**WHAT YOU ARE ASKED TO DO**
Within the data below, copy each line where the string "width" is found.

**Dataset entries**
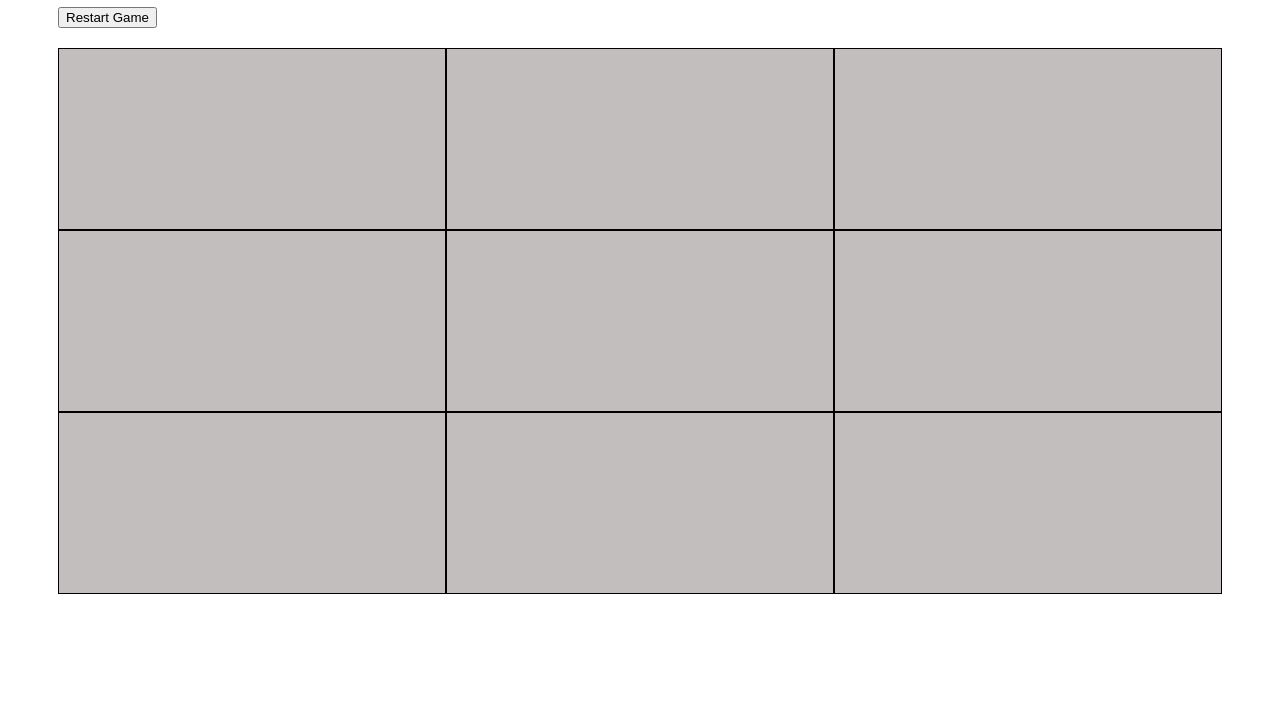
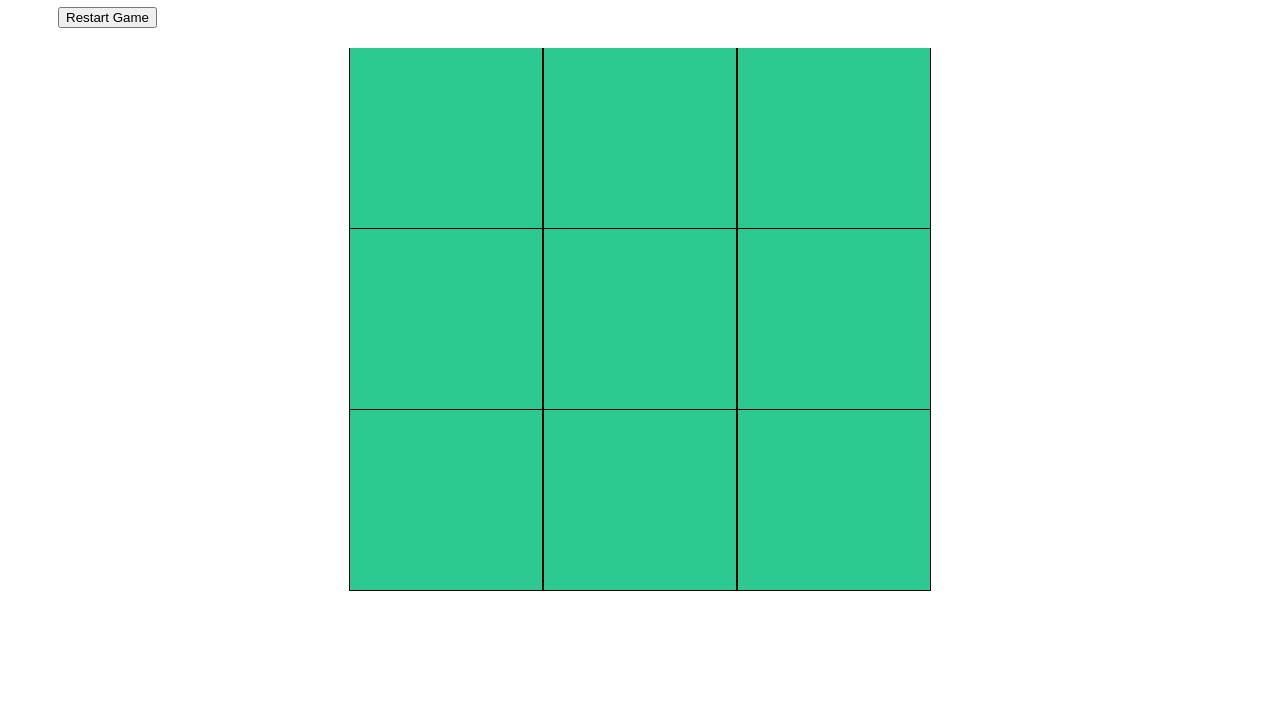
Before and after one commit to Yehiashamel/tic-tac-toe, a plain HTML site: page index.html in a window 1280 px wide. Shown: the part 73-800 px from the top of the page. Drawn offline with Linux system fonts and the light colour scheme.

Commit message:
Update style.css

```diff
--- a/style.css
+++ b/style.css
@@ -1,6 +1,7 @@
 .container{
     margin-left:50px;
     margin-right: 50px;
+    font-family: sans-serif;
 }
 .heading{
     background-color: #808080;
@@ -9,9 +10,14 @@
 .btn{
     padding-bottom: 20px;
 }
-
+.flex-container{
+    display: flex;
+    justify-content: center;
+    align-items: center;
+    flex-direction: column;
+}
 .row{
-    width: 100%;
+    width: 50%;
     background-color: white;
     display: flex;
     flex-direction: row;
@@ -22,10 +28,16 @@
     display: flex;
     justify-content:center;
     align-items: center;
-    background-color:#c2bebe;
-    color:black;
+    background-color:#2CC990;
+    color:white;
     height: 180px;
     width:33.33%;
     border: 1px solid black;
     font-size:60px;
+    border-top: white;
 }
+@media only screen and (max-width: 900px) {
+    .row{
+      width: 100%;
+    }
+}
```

**YOUR SOLUTION**
-    width: 100%;
+    width: 50%;
     width:33.33%;
+@media only screen and (max-width: 900px) {
+      width: 100%;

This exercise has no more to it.